## TASK BRIEF
The pictures stay out. Please retype every line below exactly.

:: GIVEN ENTRIES

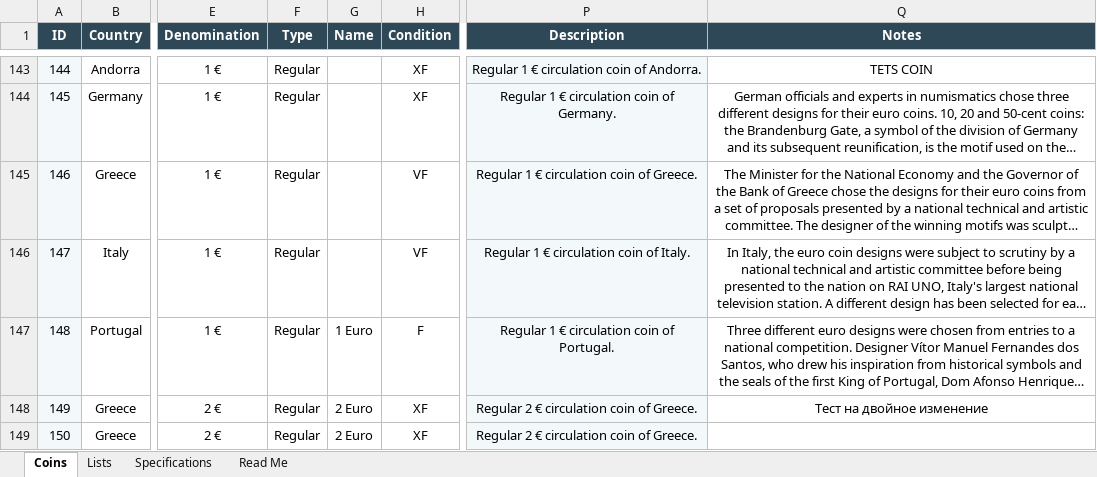
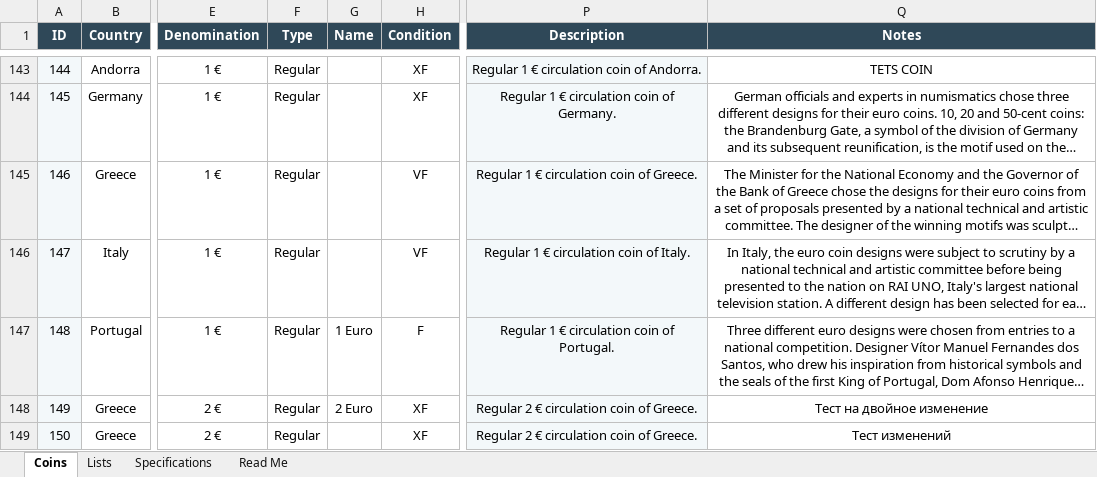
Before and after one commit to coins-mp/coins-mp.github.io, an Excel workbook: data/Euro_Coin_Catalog_Automation.xlsx, sheet Coins, drawn as a sheet; only a part is shown, gaps mark what is left out; long unchanged cells end in …; values as stored, in another font and other column widths than the file's, no borders; conditional formats not drawn; the diff names each change by its address in the sheet, - before the commit and + after, or states it on an @@ line.

```diff
--- a/data/Euro_Coin_Catalog_Automation.xlsx (sheet Coins)
+++ b/data/Euro_Coin_Catalog_Automation.xlsx (sheet Coins)
-G149 (Name): 2 Euro
+G149 (Name): (empty)
-Q149 (Notes): (empty)
+Q149 (Notes): Тест изменений
```
Also changed, not shown: 1 other file.
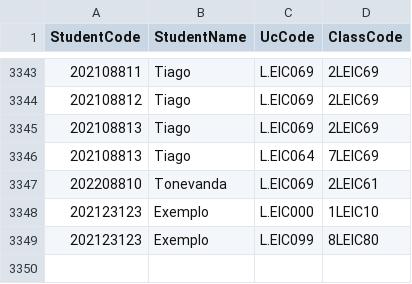
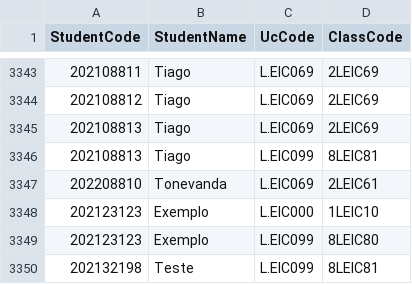
Before and after one commit to Tonevanda/AED-Schedules, a CSV file: Codigo/students_classes.csv, drawn as a sheet; only a part is shown, gaps mark what is left out.

Commit message:
agr aceita nomes, showStudentsInUC, showStudentsInTurma, etc

```diff
--- a/Codigo/students_classes.csv
+++ b/Codigo/students_classes.csv
@@ -3345,3 +3345,3 @@
 202108813,Tiago,L.EIC069,2LEIC69
-202108813,Tiago,L.EIC064,7LEIC69
+202108813,Tiago,L.EIC099,8LEIC81
 202208810,Tonevanda,L.EIC069,2LEIC61
@@ -3349 +3349,2 @@
 202123123,Exemplo,L.EIC099,8LEIC80
+202132198,Teste,L.EIC099,8LEIC81
```
Also changed, not shown: 11 other files.
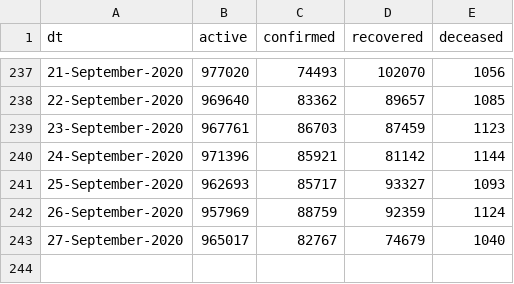
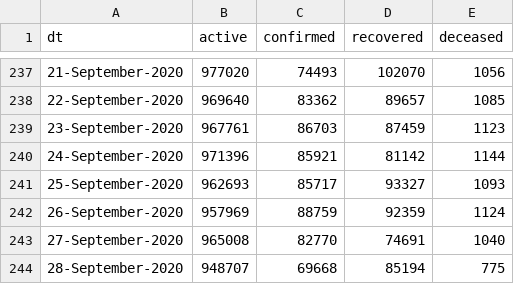
Before and after one commit to vsbabu/covid19_fb_ts, a CSV file: daily.csv, drawn as a sheet; only a part is shown, gaps mark what is left out.

```diff
--- a/daily.csv
+++ b/daily.csv
@@ -242,2 +242,3 @@ dt,active,confirmed,recovered,deceased
 26-September-2020,957969,88759,92359,1124
-27-September-2020,965017,82767,74679,1040
+27-September-2020,965008,82770,74691,1040
+28-September-2020,948707,69668,85194,775
```
Also changed, not shown: ka.csv, kl.csv, 39 other files.
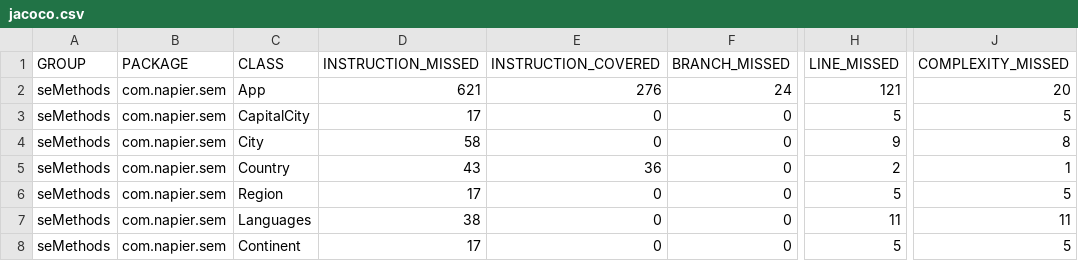
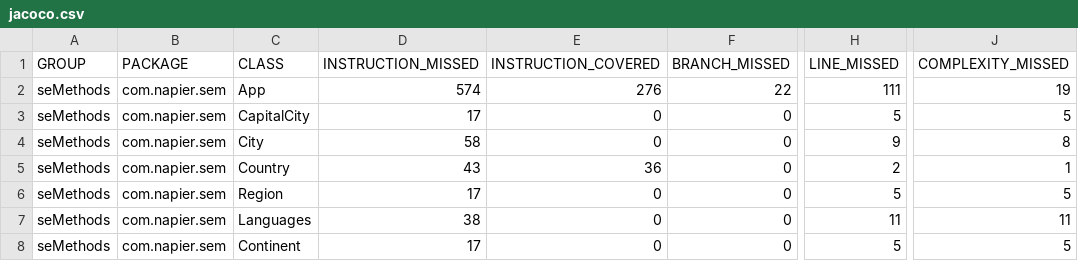
Before and after one commit to petertheverner/semethods, a CSV file: target/site/jacoco/jacoco.csv, drawn as a sheet; only a part is shown, gaps mark what is left out; the diff names each change by its address in the sheet, - before the commit and + after, or states it on an @@ line.

Commit message:
Removed redundant code preventing the GetCityReports method from running correctly

```diff
--- a/target/site/jacoco/jacoco.csv
+++ b/target/site/jacoco/jacoco.csv
-D2 (INSTRUCTION_MISSED): 621
+D2 (INSTRUCTION_MISSED): 574
-F2 (BRANCH_MISSED): 24
+F2 (BRANCH_MISSED): 22
-H2 (LINE_MISSED): 121
+H2 (LINE_MISSED): 111
-J2 (COMPLEXITY_MISSED): 20
+J2 (COMPLEXITY_MISSED): 19
```
Also changed, not shown: 16 other files.
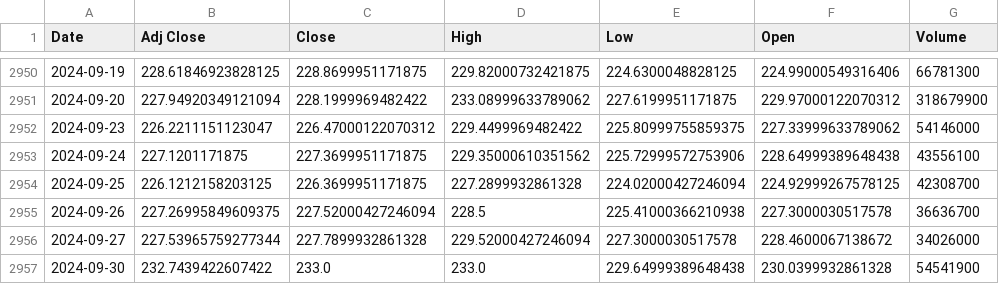
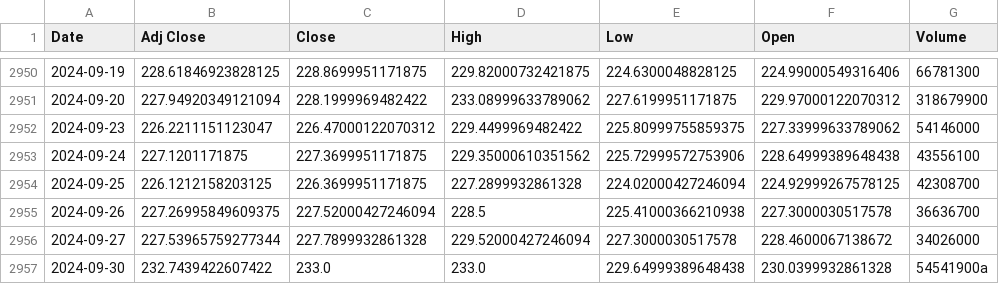
Before and after one commit to mirwaisjan123/AWS-MachineLearning, a CSV file: data/AAPL_data.csv, drawn as a sheet; only a part is shown, gaps mark what is left out.

Commit message:
dss

```diff
--- a/data/AAPL_data.csv
+++ b/data/AAPL_data.csv
@@ -2956,2 +2956,2 @@ Date,Adj Close,Close,High,Low,Open,Volume
 2024-09-27,227.53965759277344,227.7899932861328,229.52000427246094,227.3000030517578,228.4600067138672,34026000
-2024-09-30,232.7439422607422,233.0,233.0,229.64999389648438,230.0399932861328,54541900
+2024-09-30,232.7439422607422,233.0,233.0,229.64999389648438,230.0399932861328,54541900a
```
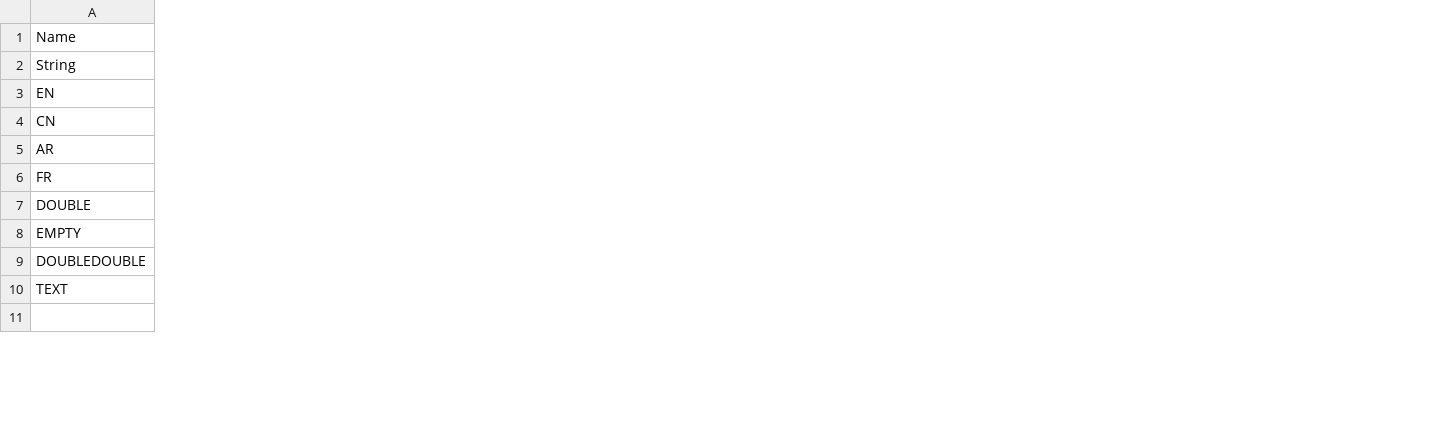
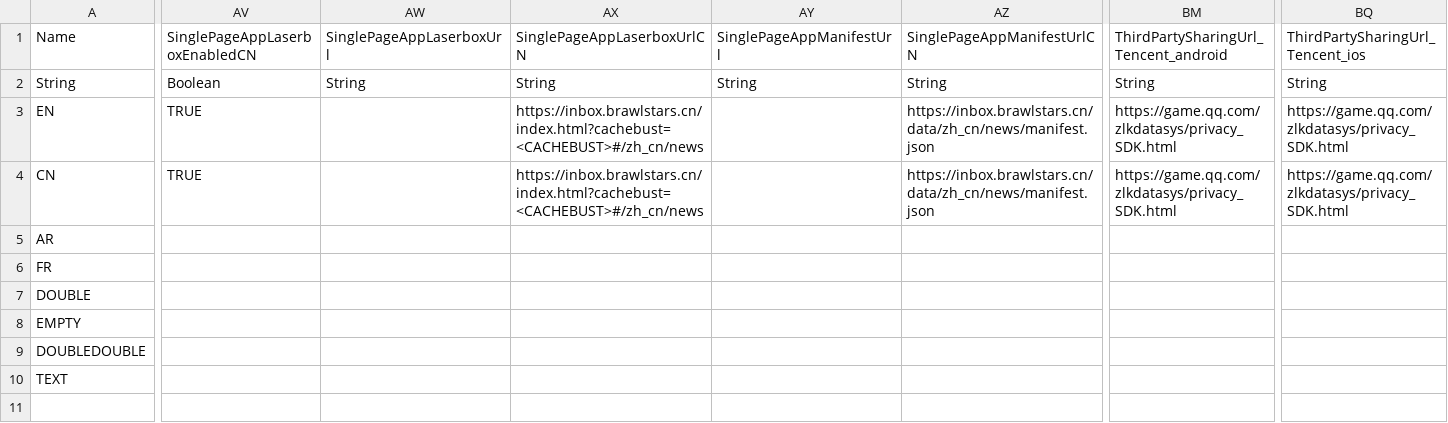
Before and after one commit to DzikStar/Supercell, a CSV file: Games/Brawl Stars/Files/assets/csv_logic/locales.csv, drawn as a sheet; only a part is shown, gaps mark what is left out; the diff covers the shown part only; the diff names each change by its address in the sheet, - before the commit and + after, or states it on an @@ line.

Commit message:
V42

```diff
--- a/Games/Brawl Stars/Files/assets/csv_logic/locales.csv
+++ b/Games/Brawl Stars/Files/assets/csv_logic/locales.csv
+column AV, rows 1-4: SinglePageAppLaserboxEnabledCN | Boolean | TRUE | TRUE
+column AW, rows 1-2: SinglePageAppLaserboxUrl | String
+column AX, rows 1-4: SinglePageAppLaserboxUrlCN | String | https://inbox.brawlstars.cn/index.html?cachebust=<CACHEBUST>#/zh_cn/news | https://inbox.brawlstars.cn/index.html?cachebust=<CACHEBUST>#/zh_cn/news
+column AY, rows 1-2: SinglePageAppManifestUrl | String
+column AZ, rows 1-4: SinglePageAppManifestUrlCN | String | https://inbox.brawlstars.cn/data/zh_cn/news/manifest.json | https://inbox.brawlstars.cn/data/zh_cn/news/manifest.json
+column BM, rows 1-4: ThirdPartySharingUrl_Tencent_android | String | https://game.qq.com/zlkdatasys/privacy_SDK.html | https://game.qq.com/zlkdatasys/privacy_SDK.html
+column BQ, rows 1-4: ThirdPartySharingUrl_Tencent_ios | String | https://game.qq.com/zlkdatasys/privacy_SDK.html | https://game.qq.com/zlkdatasys/privacy_SDK.html
```
Also changed, not shown: 1 added column and 2 edited cells elsewhere in this file.
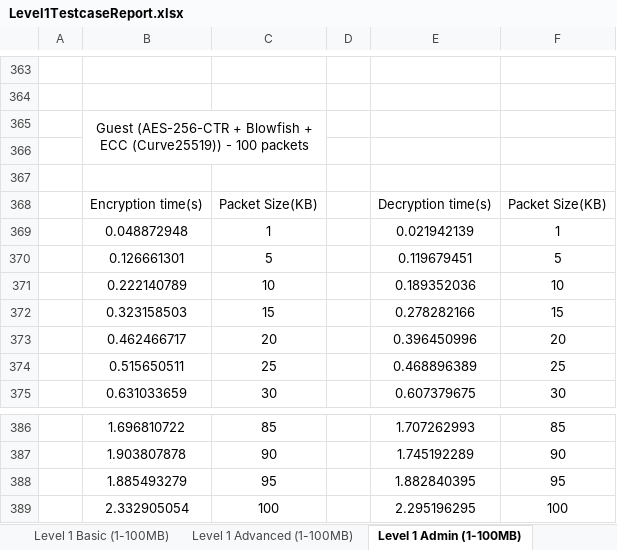
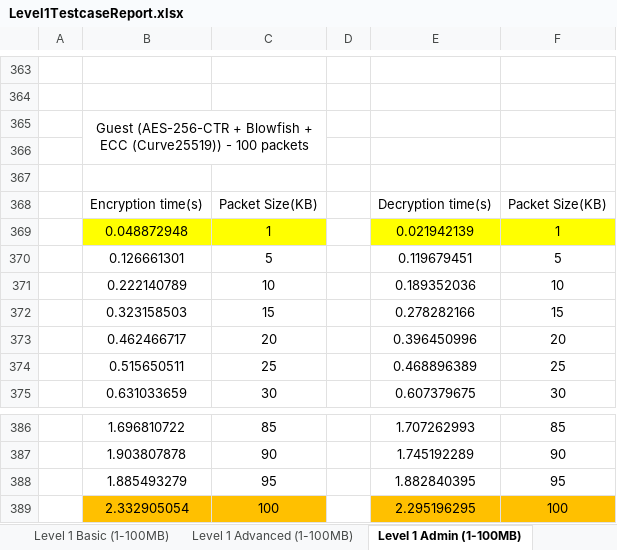
Before and after one commit to hslau-iscte/PRISEC-III-Cryptographic-Techniques-for-Enhanced-Security, an Excel workbook: Tabelas com os resultados dos testes -12-01-2025/Level1TestcaseReport.xlsx, sheet Level 1 Admin (1-100MB), drawn as a sheet; only a part is shown, gaps mark what is left out; values as stored, in another font and other column widths than the file's, no borders; charts and pictures not drawn; the diff names each change by its address in the sheet, - before the commit and + after, or states it on an @@ line.

```diff
--- a/Tabelas com os resultados dos testes -12-01-2025/Level1TestcaseReport.xlsx (sheet Level 1 Admin (1-100MB))
+++ b/Tabelas com os resultados dos testes -12-01-2025/Level1TestcaseReport.xlsx (sheet Level 1 Admin (1-100MB))
-B369:C369 fill: none
+B369:C369 fill: #FFFF00
-E369:F369 fill: none
+E369:F369 fill: #FFFF00
-B389:C389 fill: none
+B389:C389 fill: #FFC000
-E389:F389 fill: none
+E389:F389 fill: #FFC000
```
Also changed, not shown: charts or pictures, 4 other files.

::::

## REPLY
Before and after one commit to coins-mp/coins-mp.github.io, an Excel workbook: data/Euro_Coin_Catalog_Automation.xlsx, sheet Coins, drawn as a sheet; only a part is shown, gaps mark what is left out; long unchanged cells end in …; values as stored, in another font and other column widths than the file's, no borders; conditional formats not drawn; the diff names each change by its address in the sheet, - before the commit and + after, or states it on an @@ line.

```diff
--- a/data/Euro_Coin_Catalog_Automation.xlsx (sheet Coins)
+++ b/data/Euro_Coin_Catalog_Automation.xlsx (sheet Coins)
-G149 (Name): 2 Euro
+G149 (Name): (empty)
-Q149 (Notes): (empty)
+Q149 (Notes): Тест изменений
```
Also changed, not shown: 1 other file.
Before and after one commit to Tonevanda/AED-Schedules, a CSV file: Codigo/students_classes.csv, drawn as a sheet; only a part is shown, gaps mark what is left out.

Commit message:
agr aceita nomes, showStudentsInUC, showStudentsInTurma, etc

```diff
--- a/Codigo/students_classes.csv
+++ b/Codigo/students_classes.csv
@@ -3345,3 +3345,3 @@
 202108813,Tiago,L.EIC069,2LEIC69
-202108813,Tiago,L.EIC064,7LEIC69
+202108813,Tiago,L.EIC099,8LEIC81
 202208810,Tonevanda,L.EIC069,2LEIC61
@@ -3349 +3349,2 @@
 202123123,Exemplo,L.EIC099,8LEIC80
+202132198,Teste,L.EIC099,8LEIC81
```
Also changed, not shown: 11 other files.
Before and after one commit to vsbabu/covid19_fb_ts, a CSV file: daily.csv, drawn as a sheet; only a part is shown, gaps mark what is left out.

```diff
--- a/daily.csv
+++ b/daily.csv
@@ -242,2 +242,3 @@ dt,active,confirmed,recovered,deceased
 26-September-2020,957969,88759,92359,1124
-27-September-2020,965017,82767,74679,1040
+27-September-2020,965008,82770,74691,1040
+28-September-2020,948707,69668,85194,775
```
Also changed, not shown: ka.csv, kl.csv, 39 other files.
Before and after one commit to petertheverner/semethods, a CSV file: target/site/jacoco/jacoco.csv, drawn as a sheet; only a part is shown, gaps mark what is left out; the diff names each change by its address in the sheet, - before the commit and + after, or states it on an @@ line.

Commit message:
Removed redundant code preventing the GetCityReports method from running correctly

```diff
--- a/target/site/jacoco/jacoco.csv
+++ b/target/site/jacoco/jacoco.csv
-D2 (INSTRUCTION_MISSED): 621
+D2 (INSTRUCTION_MISSED): 574
-F2 (BRANCH_MISSED): 24
+F2 (BRANCH_MISSED): 22
-H2 (LINE_MISSED): 121
+H2 (LINE_MISSED): 111
-J2 (COMPLEXITY_MISSED): 20
+J2 (COMPLEXITY_MISSED): 19
```
Also changed, not shown: 16 other files.
Before and after one commit to mirwaisjan123/AWS-MachineLearning, a CSV file: data/AAPL_data.csv, drawn as a sheet; only a part is shown, gaps mark what is left out.

Commit message:
dss

```diff
--- a/data/AAPL_data.csv
+++ b/data/AAPL_data.csv
@@ -2956,2 +2956,2 @@ Date,Adj Close,Close,High,Low,Open,Volume
 2024-09-27,227.53965759277344,227.7899932861328,229.52000427246094,227.3000030517578,228.4600067138672,34026000
-2024-09-30,232.7439422607422,233.0,233.0,229.64999389648438,230.0399932861328,54541900
+2024-09-30,232.7439422607422,233.0,233.0,229.64999389648438,230.0399932861328,54541900a
```
Before and after one commit to DzikStar/Supercell, a CSV file: Games/Brawl Stars/Files/assets/csv_logic/locales.csv, drawn as a sheet; only a part is shown, gaps mark what is left out; the diff covers the shown part only; the diff names each change by its address in the sheet, - before the commit and + after, or states it on an @@ line.

Commit message:
V42

```diff
--- a/Games/Brawl Stars/Files/assets/csv_logic/locales.csv
+++ b/Games/Brawl Stars/Files/assets/csv_logic/locales.csv
+column AV, rows 1-4: SinglePageAppLaserboxEnabledCN | Boolean | TRUE | TRUE
+column AW, rows 1-2: SinglePageAppLaserboxUrl | String
+column AX, rows 1-4: SinglePageAppLaserboxUrlCN | String | https://inbox.brawlstars.cn/index.html?cachebust=<CACHEBUST>#/zh_cn/news | https://inbox.brawlstars.cn/index.html?cachebust=<CACHEBUST>#/zh_cn/news
+column AY, rows 1-2: SinglePageAppManifestUrl | String
+column AZ, rows 1-4: SinglePageAppManifestUrlCN | String | https://inbox.brawlstars.cn/data/zh_cn/news/manifest.json | https://inbox.brawlstars.cn/data/zh_cn/news/manifest.json
+column BM, rows 1-4: ThirdPartySharingUrl_Tencent_android | String | https://game.qq.com/zlkdatasys/privacy_SDK.html | https://game.qq.com/zlkdatasys/privacy_SDK.html
+column BQ, rows 1-4: ThirdPartySharingUrl_Tencent_ios | String | https://game.qq.com/zlkdatasys/privacy_SDK.html | https://game.qq.com/zlkdatasys/privacy_SDK.html
```
Also changed, not shown: 1 added column and 2 edited cells elsewhere in this file.
Before and after one commit to hslau-iscte/PRISEC-III-Cryptographic-Techniques-for-Enhanced-Security, an Excel workbook: Tabelas com os resultados dos testes -12-01-2025/Level1TestcaseReport.xlsx, sheet Level 1 Admin (1-100MB), drawn as a sheet; only a part is shown, gaps mark what is left out; values as stored, in another font and other column widths than the file's, no borders; charts and pictures not drawn; the diff names each change by its address in the sheet, - before the commit and + after, or states it on an @@ line.

```diff
--- a/Tabelas com os resultados dos testes -12-01-2025/Level1TestcaseReport.xlsx (sheet Level 1 Admin (1-100MB))
+++ b/Tabelas com os resultados dos testes -12-01-2025/Level1TestcaseReport.xlsx (sheet Level 1 Admin (1-100MB))
-B369:C369 fill: none
+B369:C369 fill: #FFFF00
-E369:F369 fill: none
+E369:F369 fill: #FFFF00
-B389:C389 fill: none
+B389:C389 fill: #FFC000
-E389:F389 fill: none
+E389:F389 fill: #FFC000
```
Also changed, not shown: charts or pictures, 4 other files.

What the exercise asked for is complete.